§ **RECORDS TO PROCESS**
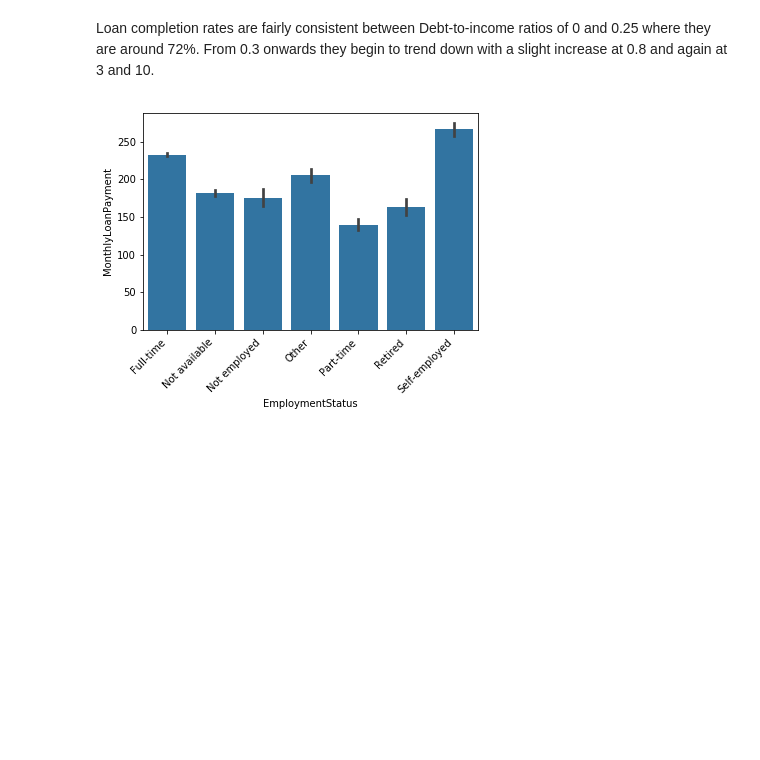
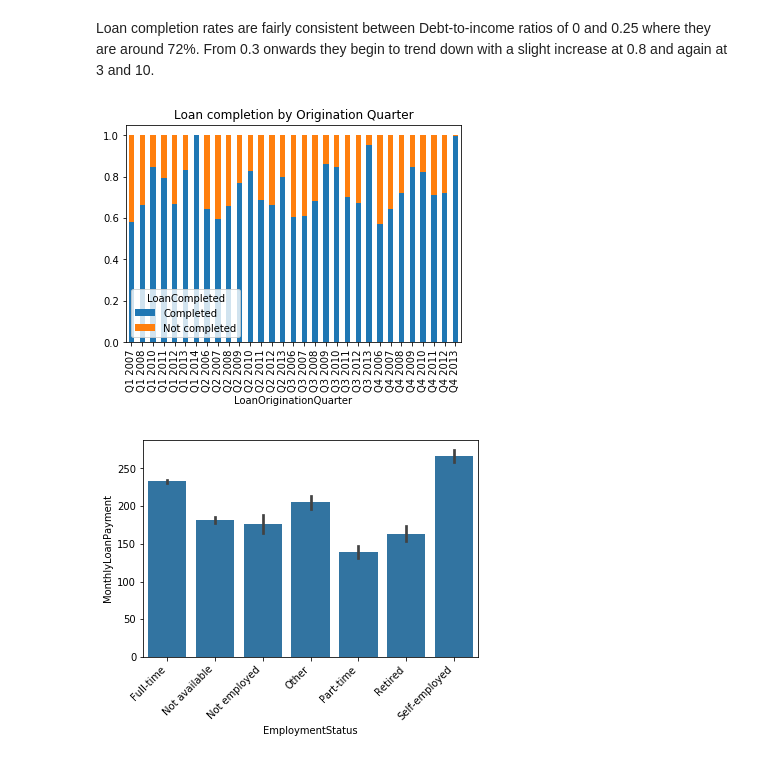
Before and after one commit to Jeffro80/DAND_Communicate_Findings, a Jupyter notebook: exploration-WORKING.ipynb, the cells around one changed output. Drawn from its saved outputs; the diff is of its cells as text; code cells hidden in the pictures; blank space fills up the shorter version.

Commit message:
loan origination quarter graph work

```diff
--- a/exploration-WORKING.ipynb
+++ b/exploration-WORKING.ipynb
@@ -1077,9 +1103,10 @@ Loan completion rates are fairly consistent between Debt-to-income ratios of 0 a
 # %%
 # Compare Loan Outcome Status and Loan Origination Quarter
-# Could use a heatmap and also look at impact of counts per Quarter (check if should be multivariate analysis)
-#NOTE: Need to drop unused categories before running
-# quarter_props = loans.groupby('LoanOriginationQuarter')['LoanCompleted'].value_counts(normalize=True).unstack()
-# quarter_props.plot(kind='bar', stacked='True', title='Loan completion by Loan Origination Quarter')
+# Use a clustered bar chart
+quarter_props = loans.groupby('LoanOriginationQuarter')['LoanCompleted'].value_counts(normalize=True).unstack()
+quarter_props.plot(kind='bar', stacked='True', title='Loan completion by Origination Quarter');
+# %% [output]
+[figure, added]
 # %%
 # Compare Employment Status and Monthly Loan Payment
 base_color = sb.color_palette()[0]
```
Also changed, not shown: parts of 11 cells of this notebook.
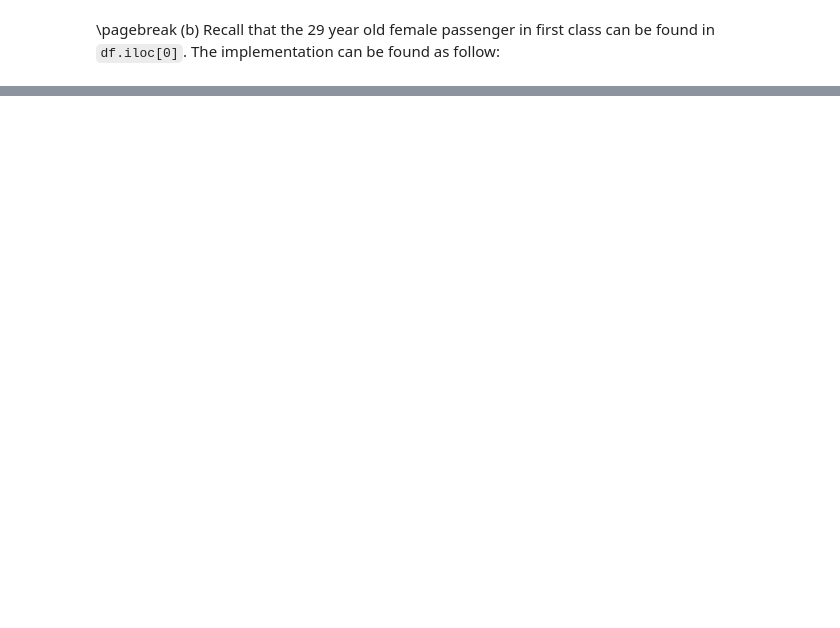
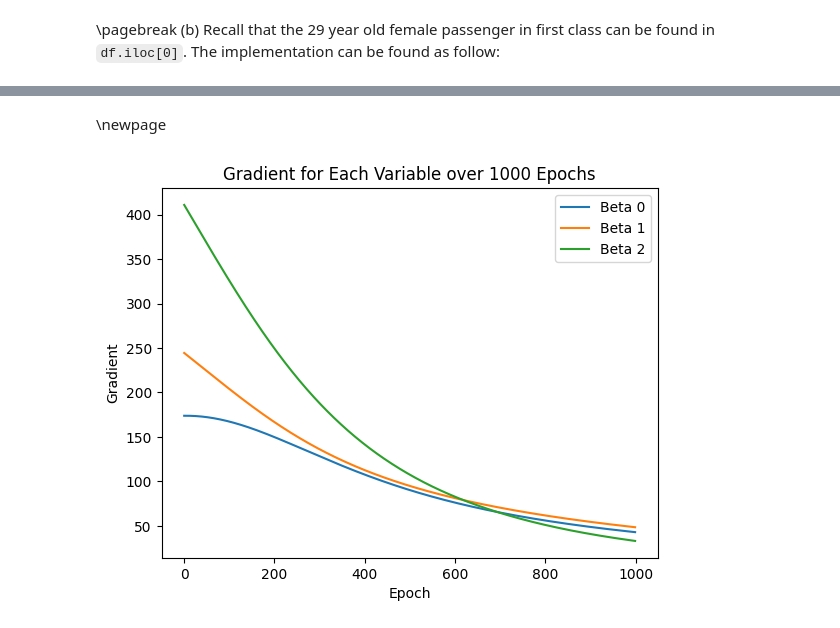
Before and after one commit to Jichao-Yang/data221, a Jupyter notebook: homework/6/main.ipynb, the cells around one changed output, grey strips where cells are left out. Cells and saved outputs as stored; diff of their text form; code cells hidden in the pictures; blank space fills up the shorter version.

```diff
--- a/homework/6/main.ipynb
+++ b/homework/6/main.ipynb
@@ -60,0 +84,12 @@ Name: 0, dtype: object
+# %%
+def loss(X, B, Y):
+    '''
+    Calculate cross entropy loss between Y and Y_hat,
+    predicted by X and B through forward()
+    '''
+    Y_hat = forward(X, B)
+    return - torch.sum(Y * torch.log(Y_hat) + (1-Y) * torch.log(1-Y_hat))
+
+# Calculate loss for x0 and random B
+l = loss(x0, B, y0)
+print('The loss from the single entry is around {}'.format(np.round(l.item(), 3)))
@@ -60,0 +166,13 @@ Name: 0, dtype: object
+# %% [markdown]
+\newpage
+# %%
+# Graph gradient against epoch
+for i in range(3):
+    plt.plot(gradients[i], label='Beta {}'.format(i))
+plt.title('Gradient for Each Variable over 1000 Epochs')
+plt.ylabel('Gradient')
+plt.xlabel('Epoch')
+plt.legend()
+plt.show()
+# %% [output]
+[figure, added]
```
Also changed, not shown: parts of 18 cells of this notebook, 3 other files.
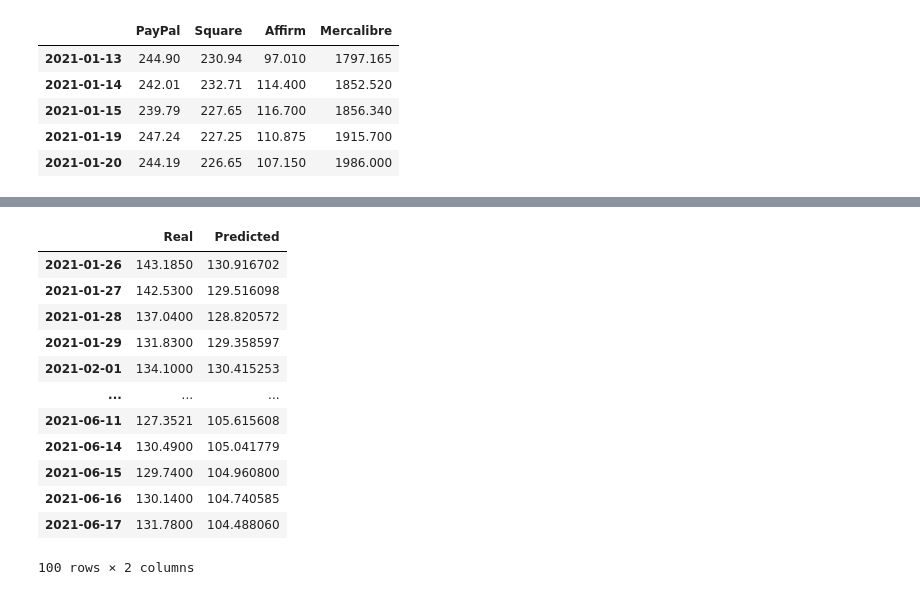
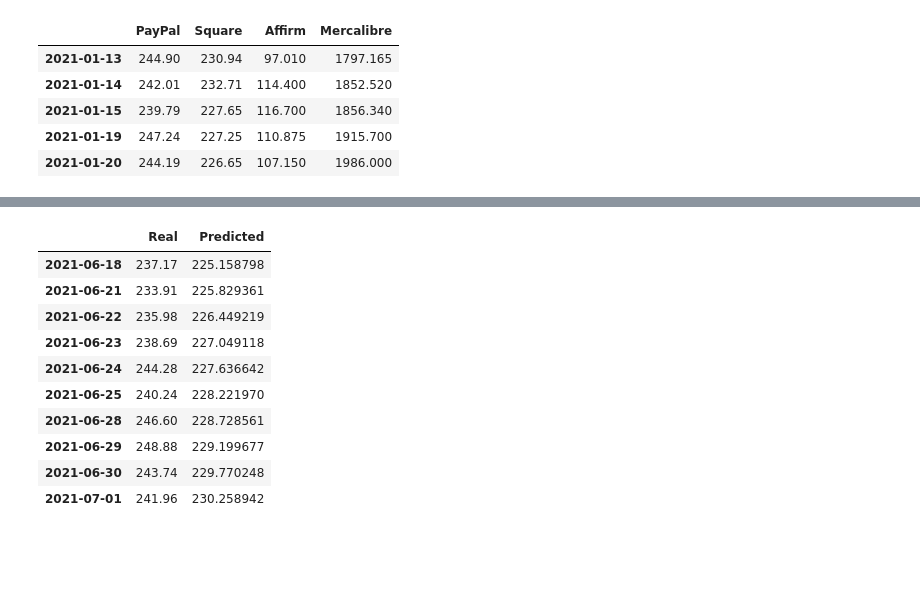
Before and after one commit to dmwalls24/FinTech_Portfolio_Dash, a Jupyter notebook: notebooks/samuel's_notebooks/Notebook.ipynb, the cells around one changed output, grey strips where cells are left out. Cells and saved outputs as stored; diff of their text form; code cells hidden in the pictures; blank space fills up the shorter version.

```diff
--- a/notebooks/samuel's_notebooks/Notebook.ipynb
+++ b/notebooks/samuel's_notebooks/Notebook.ipynb
@@ -96,8 +86,8 @@ def window_data(df, window, feature_col_number, target_col_number):
     return np.array(X), np.array(y).reshape(-1, 1)
 # %%
 window_size = 10
-feature_column = 0
-target_column = 0
+feature_column = 1
+target_column = 1
 X, y = window_data(fintech_df, window_size, feature_column, target_column)
 print (f"X sample values:\n{X[:5]} \n")
 print (f"y sample values:\n{y[:5]}")
@@ -212,5 +197,5 @@ Trainable params: 586
 Non-trainable params: 0
 _________________________________________________________________
 # %%
-model.fit(X_train, y_train, epochs=10, shuffle=False, batch_size=1, verbose=1)
+model.fit(X_train, y_train, epochs=20, shuffle=False, batch_size=1, verbose=1)
 # %% [output]
@@ -248,21 +230,19 @@ real_prices = scaler.inverse_transform(y_test.reshape(-1, 1))
 # %%
 stocks = pd.DataFrame({
     "Real": real_prices.ravel(),
     "Predicted": predicted_prices.ravel()
-    }, index = data.index[-len(real_prices): ])
-stocks.head(100)
+    }, index = fintech_df.index[-len(real_prices): ])
+stocks.head(10)
 # %% [output]
 |  | Real | Predicted |
-| 2021-01-26 | 143.1850 | 130.916702 |
-| 2021-01-27 | 142.5300 | 129.516098 |
-| 2021-01-28 | 137.0400 | 128.820572 |
-| 2021-01-29 | 131.8300 | 129.358597 |
-| 2021-02-01 | 134.1000 | 130.415253 |
-| ... | ... | ... |
-| 2021-06-11 | 127.3521 | 105.615608 |
-| 2021-06-14 | 130.4900 | 105.041779 |
-| 2021-06-15 | 129.7400 | 104.960800 |
-| 2021-06-16 | 130.1400 | 104.740585 |
-| 2021-06-17 | 131.7800 | 104.488060 |
+| 2021-06-18 | 237.17 | 225.158798 |
+| 2021-06-21 | 233.91 | 225.829361 |
+| 2021-06-22 | 235.98 | 226.449219 |
+| 2021-06-23 | 238.69 | 227.049118 |
+| 2021-06-24 | 244.28 | 227.636642 |
+| 2021-06-25 | 240.24 | 228.221970 |
+| 2021-06-28 | 246.60 | 228.728561 |
+| 2021-06-29 | 248.88 | 229.199677 |
+| 2021-06-30 | 243.74 | 229.770248 |
+| 2021-07-01 | 241.96 | 230.258942 |
-100 rows × 2 columns
 # %%
```
Also changed, not shown: parts of 9 cells of this notebook.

§ **WORK INSTRUCTIONS**
Every line of the material above must be written out exactly, with no pictures.

§ **SOLUTION**
Before and after one commit to Jeffro80/DAND_Communicate_Findings, a Jupyter notebook: exploration-WORKING.ipynb, the cells around one changed output. Drawn from its saved outputs; the diff is of its cells as text; code cells hidden in the pictures; blank space fills up the shorter version.

Commit message:
loan origination quarter graph work

```diff
--- a/exploration-WORKING.ipynb
+++ b/exploration-WORKING.ipynb
@@ -1077,9 +1103,10 @@ Loan completion rates are fairly consistent between Debt-to-income ratios of 0 a
 # %%
 # Compare Loan Outcome Status and Loan Origination Quarter
-# Could use a heatmap and also look at impact of counts per Quarter (check if should be multivariate analysis)
-#NOTE: Need to drop unused categories before running
-# quarter_props = loans.groupby('LoanOriginationQuarter')['LoanCompleted'].value_counts(normalize=True).unstack()
-# quarter_props.plot(kind='bar', stacked='True', title='Loan completion by Loan Origination Quarter')
+# Use a clustered bar chart
+quarter_props = loans.groupby('LoanOriginationQuarter')['LoanCompleted'].value_counts(normalize=True).unstack()
+quarter_props.plot(kind='bar', stacked='True', title='Loan completion by Origination Quarter');
+# %% [output]
+[figure, added]
 # %%
 # Compare Employment Status and Monthly Loan Payment
 base_color = sb.color_palette()[0]
```
Also changed, not shown: parts of 11 cells of this notebook.
Before and after one commit to Jichao-Yang/data221, a Jupyter notebook: homework/6/main.ipynb, the cells around one changed output, grey strips where cells are left out. Cells and saved outputs as stored; diff of their text form; code cells hidden in the pictures; blank space fills up the shorter version.

```diff
--- a/homework/6/main.ipynb
+++ b/homework/6/main.ipynb
@@ -60,0 +84,12 @@ Name: 0, dtype: object
+# %%
+def loss(X, B, Y):
+    '''
+    Calculate cross entropy loss between Y and Y_hat,
+    predicted by X and B through forward()
+    '''
+    Y_hat = forward(X, B)
+    return - torch.sum(Y * torch.log(Y_hat) + (1-Y) * torch.log(1-Y_hat))
+
+# Calculate loss for x0 and random B
+l = loss(x0, B, y0)
+print('The loss from the single entry is around {}'.format(np.round(l.item(), 3)))
@@ -60,0 +166,13 @@ Name: 0, dtype: object
+# %% [markdown]
+\newpage
+# %%
+# Graph gradient against epoch
+for i in range(3):
+    plt.plot(gradients[i], label='Beta {}'.format(i))
+plt.title('Gradient for Each Variable over 1000 Epochs')
+plt.ylabel('Gradient')
+plt.xlabel('Epoch')
+plt.legend()
+plt.show()
+# %% [output]
+[figure, added]
```
Also changed, not shown: parts of 18 cells of this notebook, 3 other files.
Before and after one commit to dmwalls24/FinTech_Portfolio_Dash, a Jupyter notebook: notebooks/samuel's_notebooks/Notebook.ipynb, the cells around one changed output, grey strips where cells are left out. Cells and saved outputs as stored; diff of their text form; code cells hidden in the pictures; blank space fills up the shorter version.

```diff
--- a/notebooks/samuel's_notebooks/Notebook.ipynb
+++ b/notebooks/samuel's_notebooks/Notebook.ipynb
@@ -96,8 +86,8 @@ def window_data(df, window, feature_col_number, target_col_number):
     return np.array(X), np.array(y).reshape(-1, 1)
 # %%
 window_size = 10
-feature_column = 0
-target_column = 0
+feature_column = 1
+target_column = 1
 X, y = window_data(fintech_df, window_size, feature_column, target_column)
 print (f"X sample values:\n{X[:5]} \n")
 print (f"y sample values:\n{y[:5]}")
@@ -212,5 +197,5 @@ Trainable params: 586
 Non-trainable params: 0
 _________________________________________________________________
 # %%
-model.fit(X_train, y_train, epochs=10, shuffle=False, batch_size=1, verbose=1)
+model.fit(X_train, y_train, epochs=20, shuffle=False, batch_size=1, verbose=1)
 # %% [output]
@@ -248,21 +230,19 @@ real_prices = scaler.inverse_transform(y_test.reshape(-1, 1))
 # %%
 stocks = pd.DataFrame({
     "Real": real_prices.ravel(),
     "Predicted": predicted_prices.ravel()
-    }, index = data.index[-len(real_prices): ])
-stocks.head(100)
+    }, index = fintech_df.index[-len(real_prices): ])
+stocks.head(10)
 # %% [output]
 |  | Real | Predicted |
-| 2021-01-26 | 143.1850 | 130.916702 |
-| 2021-01-27 | 142.5300 | 129.516098 |
-| 2021-01-28 | 137.0400 | 128.820572 |
-| 2021-01-29 | 131.8300 | 129.358597 |
-| 2021-02-01 | 134.1000 | 130.415253 |
-| ... | ... | ... |
-| 2021-06-11 | 127.3521 | 105.615608 |
-| 2021-06-14 | 130.4900 | 105.041779 |
-| 2021-06-15 | 129.7400 | 104.960800 |
-| 2021-06-16 | 130.1400 | 104.740585 |
-| 2021-06-17 | 131.7800 | 104.488060 |
+| 2021-06-18 | 237.17 | 225.158798 |
+| 2021-06-21 | 233.91 | 225.829361 |
+| 2021-06-22 | 235.98 | 226.449219 |
+| 2021-06-23 | 238.69 | 227.049118 |
+| 2021-06-24 | 244.28 | 227.636642 |
+| 2021-06-25 | 240.24 | 228.221970 |
+| 2021-06-28 | 246.60 | 228.728561 |
+| 2021-06-29 | 248.88 | 229.199677 |
+| 2021-06-30 | 243.74 | 229.770248 |
+| 2021-07-01 | 241.96 | 230.258942 |
-100 rows × 2 columns
 # %%
```
Also changed, not shown: parts of 9 cells of this notebook.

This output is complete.